# Task directions
Would you write out every entry exactly, but without the pictures?

Data provided Start Marker

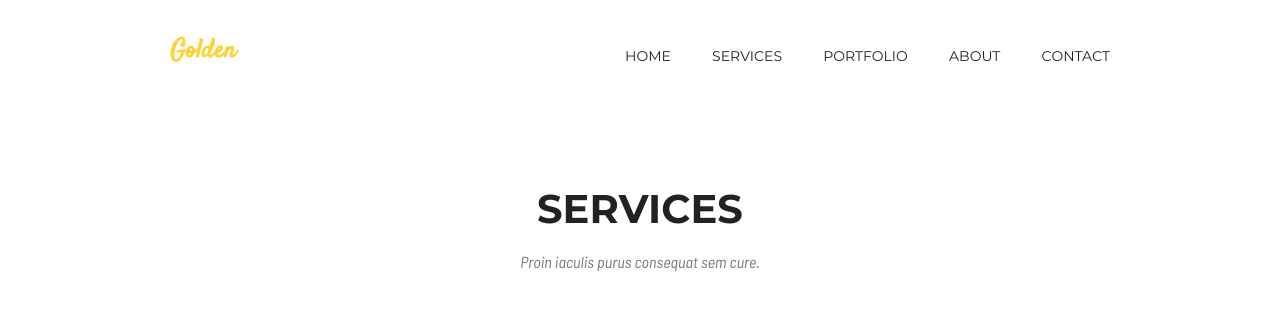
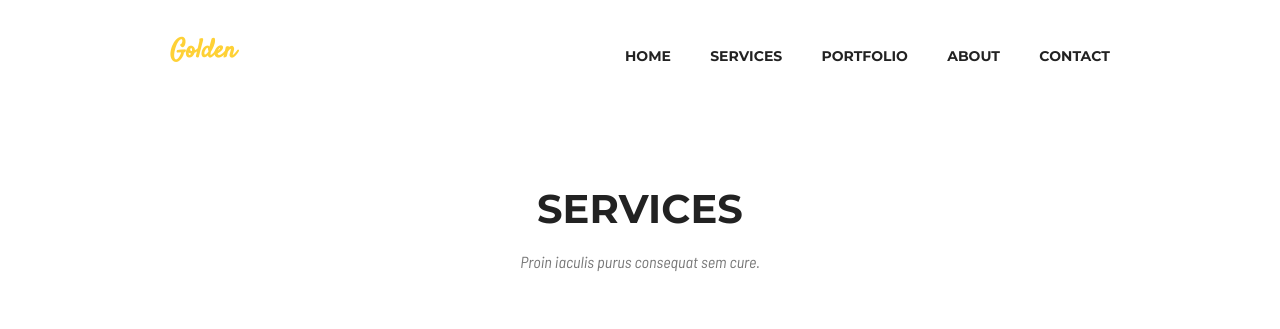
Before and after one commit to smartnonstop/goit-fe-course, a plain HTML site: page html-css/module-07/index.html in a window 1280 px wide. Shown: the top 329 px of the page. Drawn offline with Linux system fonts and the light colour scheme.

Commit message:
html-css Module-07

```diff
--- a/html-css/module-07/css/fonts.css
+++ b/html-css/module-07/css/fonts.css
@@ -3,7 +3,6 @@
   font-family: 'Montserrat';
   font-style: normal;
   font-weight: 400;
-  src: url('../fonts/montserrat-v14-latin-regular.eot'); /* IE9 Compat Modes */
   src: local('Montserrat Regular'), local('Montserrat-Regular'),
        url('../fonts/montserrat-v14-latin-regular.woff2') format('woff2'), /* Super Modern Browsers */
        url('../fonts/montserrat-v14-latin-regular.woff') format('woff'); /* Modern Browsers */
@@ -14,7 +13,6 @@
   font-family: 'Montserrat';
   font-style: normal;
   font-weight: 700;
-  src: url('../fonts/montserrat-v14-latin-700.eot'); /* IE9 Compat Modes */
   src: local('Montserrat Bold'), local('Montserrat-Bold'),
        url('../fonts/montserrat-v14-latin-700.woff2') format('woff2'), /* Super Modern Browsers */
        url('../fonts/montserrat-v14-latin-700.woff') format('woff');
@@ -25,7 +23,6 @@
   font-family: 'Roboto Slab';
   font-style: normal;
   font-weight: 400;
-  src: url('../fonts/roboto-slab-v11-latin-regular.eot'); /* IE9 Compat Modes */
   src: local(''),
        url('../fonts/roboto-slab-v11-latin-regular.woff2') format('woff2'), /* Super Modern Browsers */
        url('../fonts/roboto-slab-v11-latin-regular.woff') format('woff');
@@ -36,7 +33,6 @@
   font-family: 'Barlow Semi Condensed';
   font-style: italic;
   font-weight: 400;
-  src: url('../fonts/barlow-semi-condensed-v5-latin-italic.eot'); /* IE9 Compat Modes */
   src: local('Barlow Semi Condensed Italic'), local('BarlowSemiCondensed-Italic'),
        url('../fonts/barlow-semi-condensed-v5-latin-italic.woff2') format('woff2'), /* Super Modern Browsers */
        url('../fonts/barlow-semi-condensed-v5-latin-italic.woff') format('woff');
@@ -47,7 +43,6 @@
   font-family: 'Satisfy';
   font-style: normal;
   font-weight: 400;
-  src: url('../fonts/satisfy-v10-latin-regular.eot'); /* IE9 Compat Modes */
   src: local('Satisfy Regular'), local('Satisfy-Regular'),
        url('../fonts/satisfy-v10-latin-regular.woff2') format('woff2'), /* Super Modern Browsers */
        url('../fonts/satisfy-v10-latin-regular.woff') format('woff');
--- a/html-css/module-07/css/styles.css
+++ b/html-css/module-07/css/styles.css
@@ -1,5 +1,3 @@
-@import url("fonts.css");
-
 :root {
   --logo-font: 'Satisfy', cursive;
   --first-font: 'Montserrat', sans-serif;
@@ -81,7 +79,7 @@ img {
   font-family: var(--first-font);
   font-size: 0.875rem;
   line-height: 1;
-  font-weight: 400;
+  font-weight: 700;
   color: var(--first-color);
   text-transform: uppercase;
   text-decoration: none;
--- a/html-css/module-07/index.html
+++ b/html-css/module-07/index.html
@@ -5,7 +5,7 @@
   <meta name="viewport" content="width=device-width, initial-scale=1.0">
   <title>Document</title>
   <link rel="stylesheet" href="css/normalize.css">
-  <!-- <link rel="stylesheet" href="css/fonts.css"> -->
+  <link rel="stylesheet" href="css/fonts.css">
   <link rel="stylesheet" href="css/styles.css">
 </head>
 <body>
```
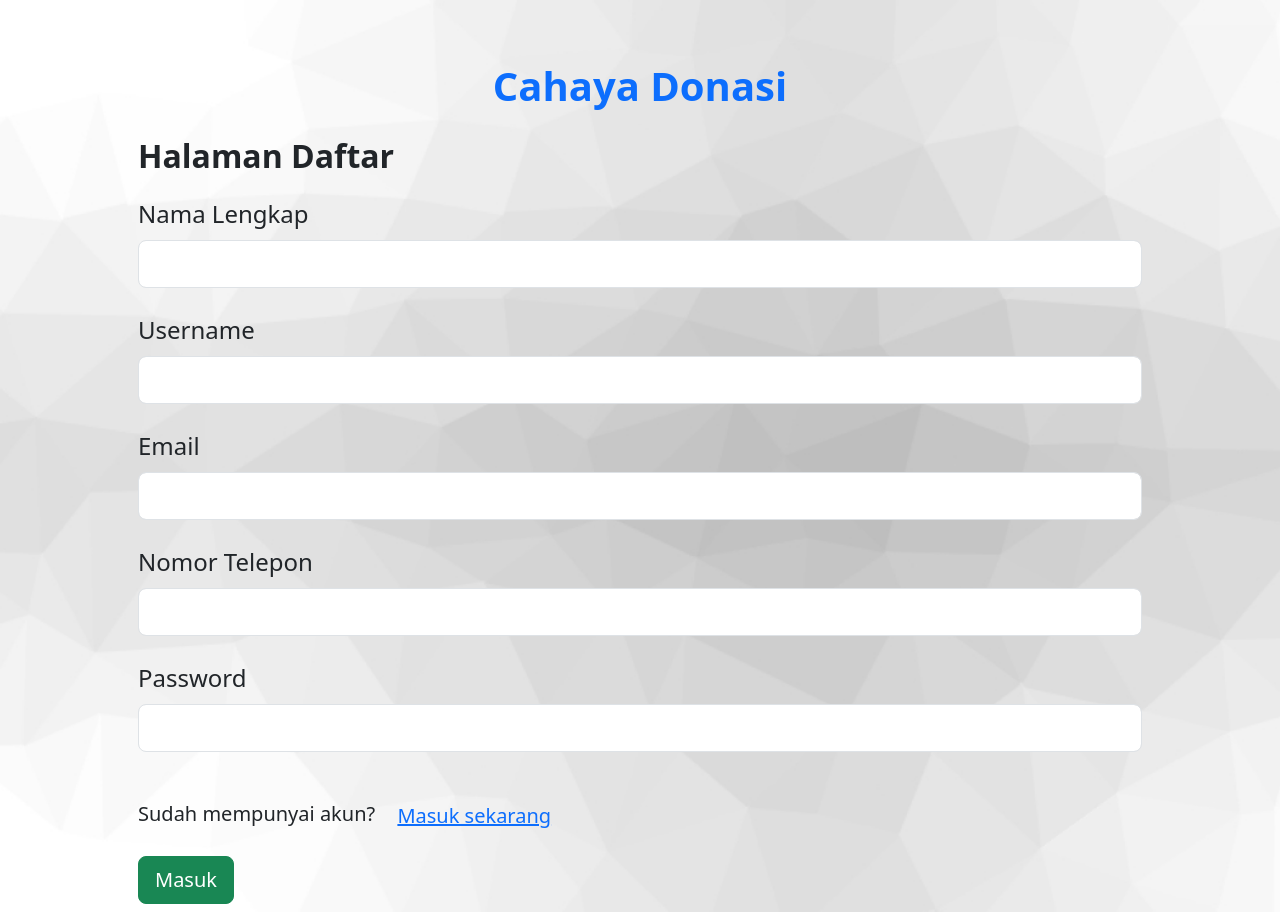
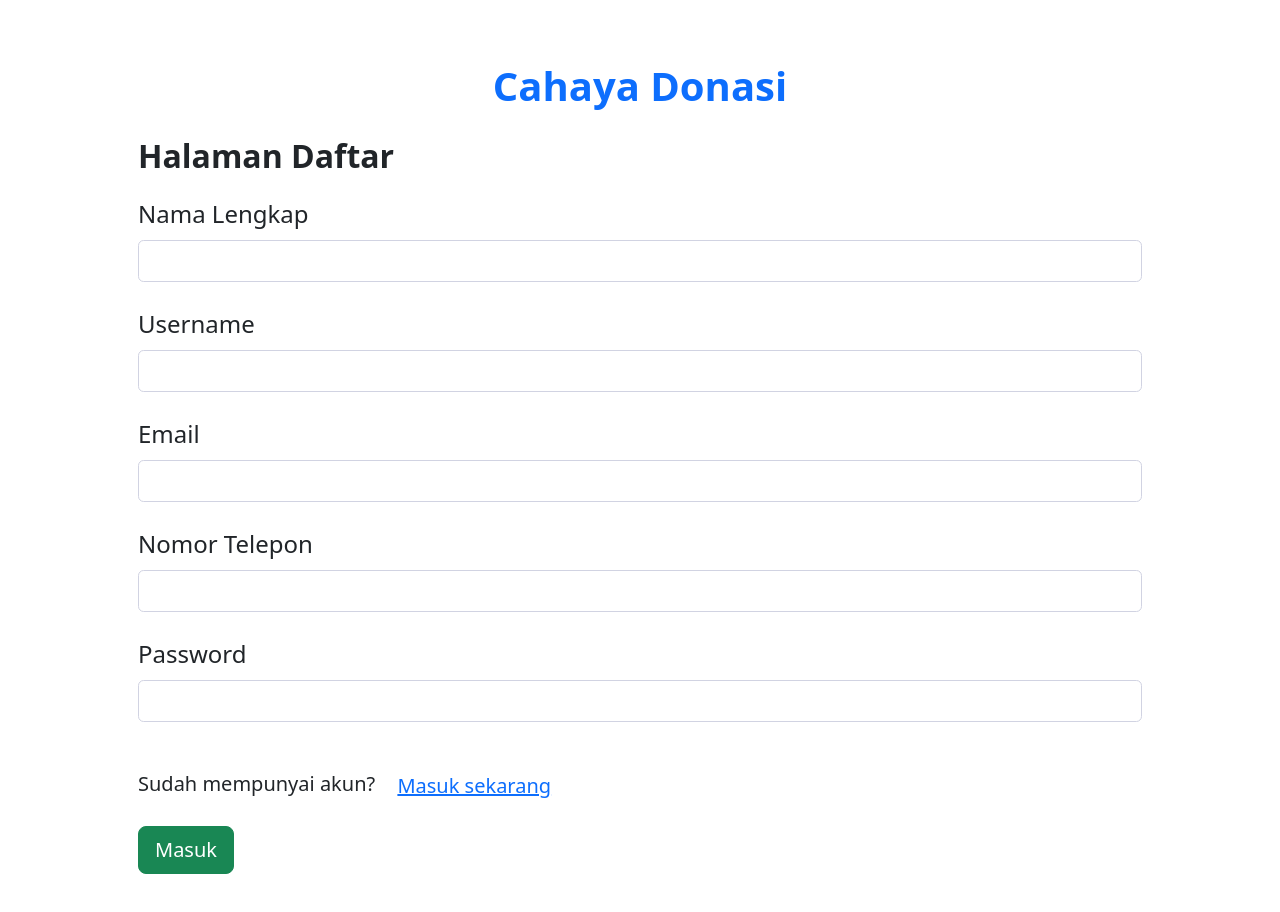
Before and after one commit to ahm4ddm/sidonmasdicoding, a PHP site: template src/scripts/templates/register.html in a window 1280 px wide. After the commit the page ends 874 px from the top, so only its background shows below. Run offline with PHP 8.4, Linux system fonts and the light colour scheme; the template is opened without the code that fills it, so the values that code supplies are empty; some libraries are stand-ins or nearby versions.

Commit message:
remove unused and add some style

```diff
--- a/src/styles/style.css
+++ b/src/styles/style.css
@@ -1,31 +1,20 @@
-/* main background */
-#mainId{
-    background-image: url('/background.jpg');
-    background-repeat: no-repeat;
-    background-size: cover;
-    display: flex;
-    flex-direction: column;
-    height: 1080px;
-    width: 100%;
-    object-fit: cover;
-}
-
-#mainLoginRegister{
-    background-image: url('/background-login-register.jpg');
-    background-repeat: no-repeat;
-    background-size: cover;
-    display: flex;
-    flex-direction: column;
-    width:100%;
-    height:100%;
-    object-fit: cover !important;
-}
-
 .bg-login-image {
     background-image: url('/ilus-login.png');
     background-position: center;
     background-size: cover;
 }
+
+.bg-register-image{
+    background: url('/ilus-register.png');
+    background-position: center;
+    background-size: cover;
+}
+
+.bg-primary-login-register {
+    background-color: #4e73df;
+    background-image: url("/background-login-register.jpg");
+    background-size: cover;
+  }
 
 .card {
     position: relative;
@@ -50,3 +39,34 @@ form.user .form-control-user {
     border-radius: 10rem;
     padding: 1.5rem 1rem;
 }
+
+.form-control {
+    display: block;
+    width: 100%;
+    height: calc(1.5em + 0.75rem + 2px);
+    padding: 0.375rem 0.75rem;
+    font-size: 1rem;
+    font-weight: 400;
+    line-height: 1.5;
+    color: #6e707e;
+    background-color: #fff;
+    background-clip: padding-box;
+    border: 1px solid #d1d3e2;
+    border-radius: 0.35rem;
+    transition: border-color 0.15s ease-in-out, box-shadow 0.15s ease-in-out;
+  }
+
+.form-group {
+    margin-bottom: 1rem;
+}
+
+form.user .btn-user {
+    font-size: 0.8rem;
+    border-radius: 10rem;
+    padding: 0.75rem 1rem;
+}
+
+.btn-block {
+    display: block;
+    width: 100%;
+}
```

Data provided End Marker

# Solution to the exercise
Before and after one commit to smartnonstop/goit-fe-course, a plain HTML site: page html-css/module-07/index.html in a window 1280 px wide. Shown: the top 329 px of the page. Drawn offline with Linux system fonts and the light colour scheme.

Commit message:
html-css Module-07

```diff
--- a/html-css/module-07/css/fonts.css
+++ b/html-css/module-07/css/fonts.css
@@ -3,7 +3,6 @@
   font-family: 'Montserrat';
   font-style: normal;
   font-weight: 400;
-  src: url('../fonts/montserrat-v14-latin-regular.eot'); /* IE9 Compat Modes */
   src: local('Montserrat Regular'), local('Montserrat-Regular'),
        url('../fonts/montserrat-v14-latin-regular.woff2') format('woff2'), /* Super Modern Browsers */
        url('../fonts/montserrat-v14-latin-regular.woff') format('woff'); /* Modern Browsers */
@@ -14,7 +13,6 @@
   font-family: 'Montserrat';
   font-style: normal;
   font-weight: 700;
-  src: url('../fonts/montserrat-v14-latin-700.eot'); /* IE9 Compat Modes */
   src: local('Montserrat Bold'), local('Montserrat-Bold'),
        url('../fonts/montserrat-v14-latin-700.woff2') format('woff2'), /* Super Modern Browsers */
        url('../fonts/montserrat-v14-latin-700.woff') format('woff');
@@ -25,7 +23,6 @@
   font-family: 'Roboto Slab';
   font-style: normal;
   font-weight: 400;
-  src: url('../fonts/roboto-slab-v11-latin-regular.eot'); /* IE9 Compat Modes */
   src: local(''),
        url('../fonts/roboto-slab-v11-latin-regular.woff2') format('woff2'), /* Super Modern Browsers */
        url('../fonts/roboto-slab-v11-latin-regular.woff') format('woff');
@@ -36,7 +33,6 @@
   font-family: 'Barlow Semi Condensed';
   font-style: italic;
   font-weight: 400;
-  src: url('../fonts/barlow-semi-condensed-v5-latin-italic.eot'); /* IE9 Compat Modes */
   src: local('Barlow Semi Condensed Italic'), local('BarlowSemiCondensed-Italic'),
        url('../fonts/barlow-semi-condensed-v5-latin-italic.woff2') format('woff2'), /* Super Modern Browsers */
        url('../fonts/barlow-semi-condensed-v5-latin-italic.woff') format('woff');
@@ -47,7 +43,6 @@
   font-family: 'Satisfy';
   font-style: normal;
   font-weight: 400;
-  src: url('../fonts/satisfy-v10-latin-regular.eot'); /* IE9 Compat Modes */
   src: local('Satisfy Regular'), local('Satisfy-Regular'),
        url('../fonts/satisfy-v10-latin-regular.woff2') format('woff2'), /* Super Modern Browsers */
        url('../fonts/satisfy-v10-latin-regular.woff') format('woff');
--- a/html-css/module-07/css/styles.css
+++ b/html-css/module-07/css/styles.css
@@ -1,5 +1,3 @@
-@import url("fonts.css");
-
 :root {
   --logo-font: 'Satisfy', cursive;
   --first-font: 'Montserrat', sans-serif;
@@ -81,7 +79,7 @@ img {
   font-family: var(--first-font);
   font-size: 0.875rem;
   line-height: 1;
-  font-weight: 400;
+  font-weight: 700;
   color: var(--first-color);
   text-transform: uppercase;
   text-decoration: none;
--- a/html-css/module-07/index.html
+++ b/html-css/module-07/index.html
@@ -5,7 +5,7 @@
   <meta name="viewport" content="width=device-width, initial-scale=1.0">
   <title>Document</title>
   <link rel="stylesheet" href="css/normalize.css">
-  <!-- <link rel="stylesheet" href="css/fonts.css"> -->
+  <link rel="stylesheet" href="css/fonts.css">
   <link rel="stylesheet" href="css/styles.css">
 </head>
 <body>
```
Before and after one commit to ahm4ddm/sidonmasdicoding, a PHP site: template src/scripts/templates/register.html in a window 1280 px wide. After the commit the page ends 874 px from the top, so only its background shows below. Run offline with PHP 8.4, Linux system fonts and the light colour scheme; the template is opened without the code that fills it, so the values that code supplies are empty; some libraries are stand-ins or nearby versions.

Commit message:
remove unused and add some style

```diff
--- a/src/styles/style.css
+++ b/src/styles/style.css
@@ -1,31 +1,20 @@
-/* main background */
-#mainId{
-    background-image: url('/background.jpg');
-    background-repeat: no-repeat;
-    background-size: cover;
-    display: flex;
-    flex-direction: column;
-    height: 1080px;
-    width: 100%;
-    object-fit: cover;
-}
-
-#mainLoginRegister{
-    background-image: url('/background-login-register.jpg');
-    background-repeat: no-repeat;
-    background-size: cover;
-    display: flex;
-    flex-direction: column;
-    width:100%;
-    height:100%;
-    object-fit: cover !important;
-}
-
 .bg-login-image {
     background-image: url('/ilus-login.png');
     background-position: center;
     background-size: cover;
 }
+
+.bg-register-image{
+    background: url('/ilus-register.png');
+    background-position: center;
+    background-size: cover;
+}
+
+.bg-primary-login-register {
+    background-color: #4e73df;
+    background-image: url("/background-login-register.jpg");
+    background-size: cover;
+  }
 
 .card {
     position: relative;
@@ -50,3 +39,34 @@ form.user .form-control-user {
     border-radius: 10rem;
     padding: 1.5rem 1rem;
 }
+
+.form-control {
+    display: block;
+    width: 100%;
+    height: calc(1.5em + 0.75rem + 2px);
+    padding: 0.375rem 0.75rem;
+    font-size: 1rem;
+    font-weight: 400;
+    line-height: 1.5;
+    color: #6e707e;
+    background-color: #fff;
+    background-clip: padding-box;
+    border: 1px solid #d1d3e2;
+    border-radius: 0.35rem;
+    transition: border-color 0.15s ease-in-out, box-shadow 0.15s ease-in-out;
+  }
+
+.form-group {
+    margin-bottom: 1rem;
+}
+
+form.user .btn-user {
+    font-size: 0.8rem;
+    border-radius: 10rem;
+    padding: 0.75rem 1rem;
+}
+
+.btn-block {
+    display: block;
+    width: 100%;
+}
```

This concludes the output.